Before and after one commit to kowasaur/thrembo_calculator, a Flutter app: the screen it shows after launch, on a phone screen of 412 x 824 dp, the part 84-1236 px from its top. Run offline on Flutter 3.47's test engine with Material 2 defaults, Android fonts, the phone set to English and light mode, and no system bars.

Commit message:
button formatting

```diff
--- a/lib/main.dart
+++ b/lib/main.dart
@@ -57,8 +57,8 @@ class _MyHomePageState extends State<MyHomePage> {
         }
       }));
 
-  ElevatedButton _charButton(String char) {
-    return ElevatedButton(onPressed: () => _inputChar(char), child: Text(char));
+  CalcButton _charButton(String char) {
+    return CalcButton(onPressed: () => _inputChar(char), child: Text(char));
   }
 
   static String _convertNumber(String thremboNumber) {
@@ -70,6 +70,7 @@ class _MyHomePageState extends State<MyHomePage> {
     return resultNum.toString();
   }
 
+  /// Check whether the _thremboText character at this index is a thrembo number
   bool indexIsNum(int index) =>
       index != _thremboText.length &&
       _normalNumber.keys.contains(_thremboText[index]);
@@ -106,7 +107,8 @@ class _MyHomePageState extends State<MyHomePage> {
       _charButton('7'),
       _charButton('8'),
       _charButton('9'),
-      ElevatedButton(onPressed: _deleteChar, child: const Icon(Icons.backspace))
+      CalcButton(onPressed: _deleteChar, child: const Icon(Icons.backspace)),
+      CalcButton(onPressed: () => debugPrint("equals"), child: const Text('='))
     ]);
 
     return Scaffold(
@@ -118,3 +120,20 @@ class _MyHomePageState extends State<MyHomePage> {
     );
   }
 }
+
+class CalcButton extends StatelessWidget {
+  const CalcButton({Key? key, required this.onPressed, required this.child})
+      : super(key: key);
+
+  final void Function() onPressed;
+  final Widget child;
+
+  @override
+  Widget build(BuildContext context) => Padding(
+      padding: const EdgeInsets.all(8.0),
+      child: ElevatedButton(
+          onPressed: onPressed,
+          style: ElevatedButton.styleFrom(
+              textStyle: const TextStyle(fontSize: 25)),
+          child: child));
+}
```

*-*-*

What to produce >> Scan the data above and copy every line with "MyHomePage" in it.

Task answer >>
@@ -57,8 +57,8 @@ class _MyHomePageState extends State<MyHomePage> {
@@ -70,6 +70,7 @@ class _MyHomePageState extends State<MyHomePage> {
@@ -106,7 +107,8 @@ class _MyHomePageState extends State<MyHomePage> {
@@ -118,3 +120,20 @@ class _MyHomePageState extends State<MyHomePage> {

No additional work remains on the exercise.